● Take time and reflect to see if these are helpful for your well being
● Beat the stress: be realistic is setting up a plan of ibadah and stick to it. Manage stress effectively. control your instinct to compare with others as everyone’s circumstances are different
● Positive self-care: Be kind and fair to yourself. Keep Suhoor and iftar simple. Do not overeat. Purify your heart and mind
● Avoid jealousy: always compare yourself with the ones who have less than you. This is the best way to be happy and appreciate what you have.
● Positive family life: keep a gratitude journal. Forgive family members, don’t let the past destroy your relations.
● Positive spirituality: establish Salah with kushboo, make sincere dua, and repentance. Rekindle your connection with the Quran.
Ramadan and people with mental health issues:
According to the World Health Organization, approximately 1 in 4 people struggle from a mental illness, and Muslims are no exception we struggle from the same issues that everybody faces around the globe.
Ramadan is a beautiful month of the Quran and self-reflection. Many Muslims abstain from certain things during this month. For those of us who are struggling with a mental illness, this time can be especially tricky.
Ramadan can be challenging for people with eating disorders because fasting may trigger or exacerbate their eating disorder. People who will struggle with social anxiety may find it challenging to keep up with social and community gatherings when Ramadan comes.
It may be incredibly disheartening if we’re not able to fast and this goes for people who are not only struggling with a mental illness but other issues that are keeping them from fasting we may feel well what’s the point if I’m not even able to fast, where we may spend our time hiding that we’re not fasting from other people.
Know that there is hope. We often get so caught up in the idea of fasting that we forget that there’s more to Ramadan than just fasting.

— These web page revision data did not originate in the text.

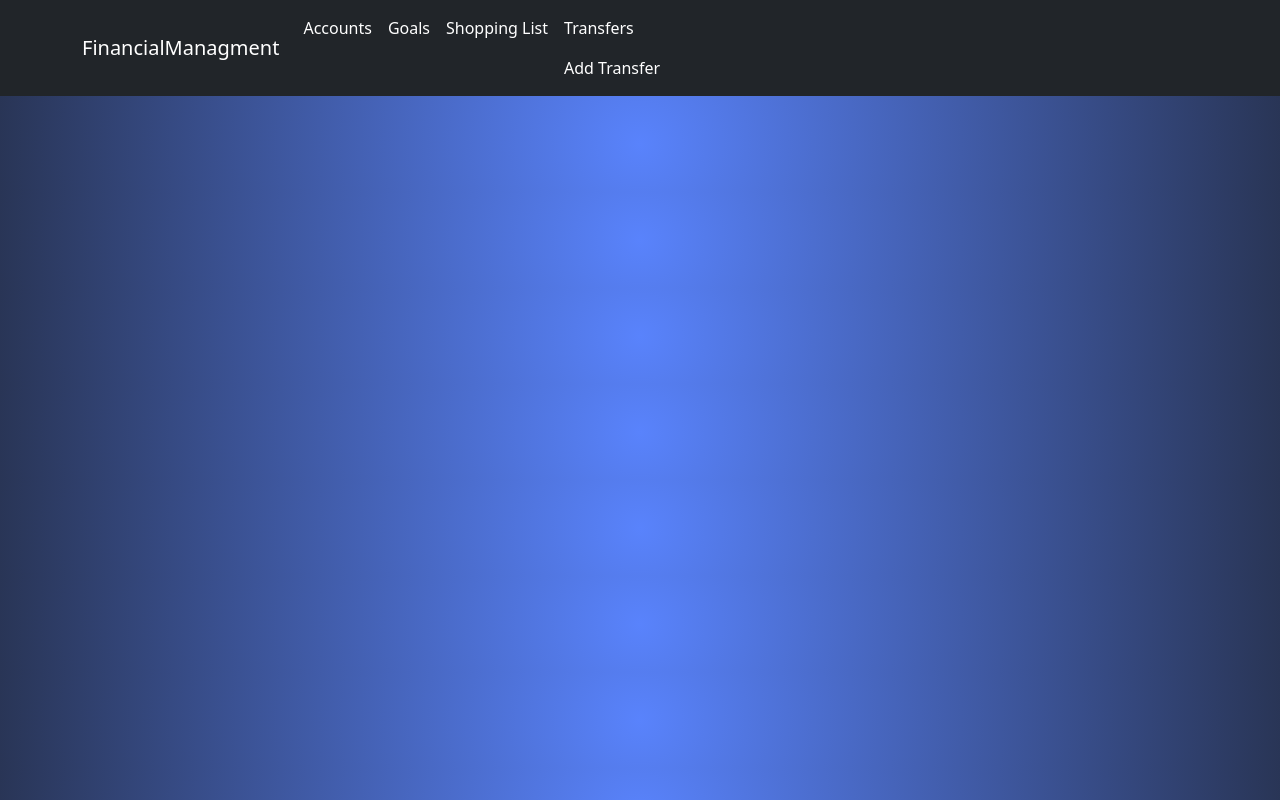
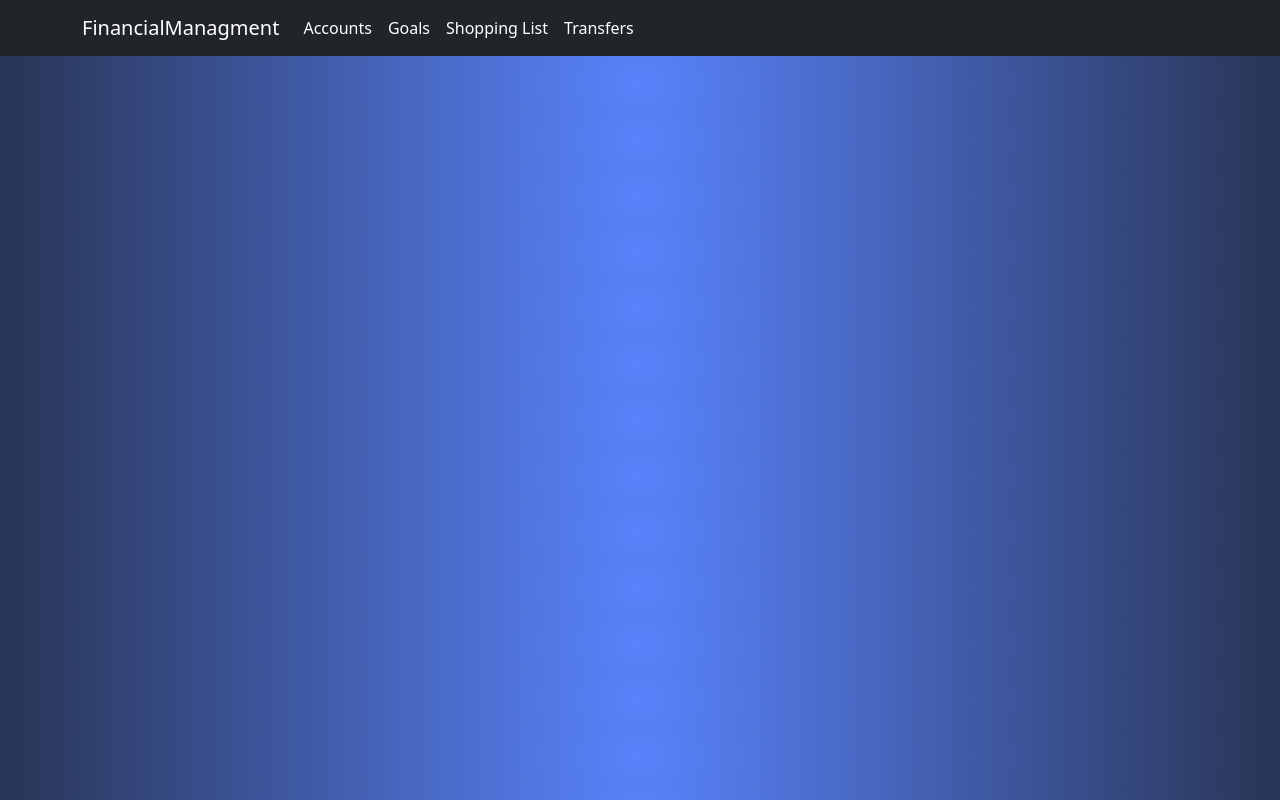
Before and after one commit to GrzegorzSitkowski/FinancialMangmentAngular, an Angular app: page / in a window 1280 px wide. Built offline with nearby package versions, Linux system fonts and the light colour scheme.

Commit message:
Added TypeId and Name to transfer of model

```diff
--- a/src/app/app.component.html
+++ b/src/app/app.component.html
@@ -17,7 +17,6 @@
         </li>
         <li class="nav-item">
           <a class="nav-link active" aria-current="page" routerLink="transfers">Transfers</a>
-          <a class="nav-link active" aria-current="page" routerLink="transfers/add">Add Transfer</a>
         </li>
       </ul>
     </div>
--- a/src/app/models/transfers/transfer.model.ts
+++ b/src/app/models/transfers/transfer.model.ts
@@ -1,6 +1,8 @@
 export interface Transfer{
     id: string;
+    name: string;
     amount: number;
+    typeId: number;
     categoryId: number;
     date: Date;
     accountId: number;
```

We know that it’s the month of the Quran and ultimately created for us to increase our awareness of Allah and reflect upon ourselves and luckily for us there’s many ways to do that.
Allah says that he created fasting to bring ease for us and if we’re not able to fast in Ramadan he gives us options to still fulfill our religious obligation and feel like we’re still part taking in Ramadan.
In certain situations, it’s permissible for us to not fast and instead feed a poor person, Ramadan is a month of self-awareness and self-reflection so you can use this time to start journaling your day, writing down something that didn’t go so well and then something you’re grateful for, this will not only help you keep track of your triggers but also help you identify things that you do enjoy and that bring you joy so that you can do more of them.
You can even use these to help you make dua to Allah to help you cope with your triggers in a healthy way and help you recover from what you’re going through, use this time to let go of unhealthy habits
If you can’t fast during Ramadan, you can still give back to others. You can try volunteering at a food kitchen, a homeless shelter, or an animal shelter, or if you don’t do so already, you can also help your family out by preparing a star. It’s incredible how much assisting others helps us feel better and helps us increase our utter lack of deficit.
In the end let’s all be considerate and mindful of people around us and actions that we do and the affects it might create in some one’s life. Taking time for self-reflection this Ramadan so that we make a difference in our and some else’s life. After all, Ramadan is all about striving to be a better Muslim and perfection.
Let’s create awareness around mental health and try remove the stigma around it for the betterment of our society and community in particular.
May Allah help us to make this Ramadan, a Ramadan of difference.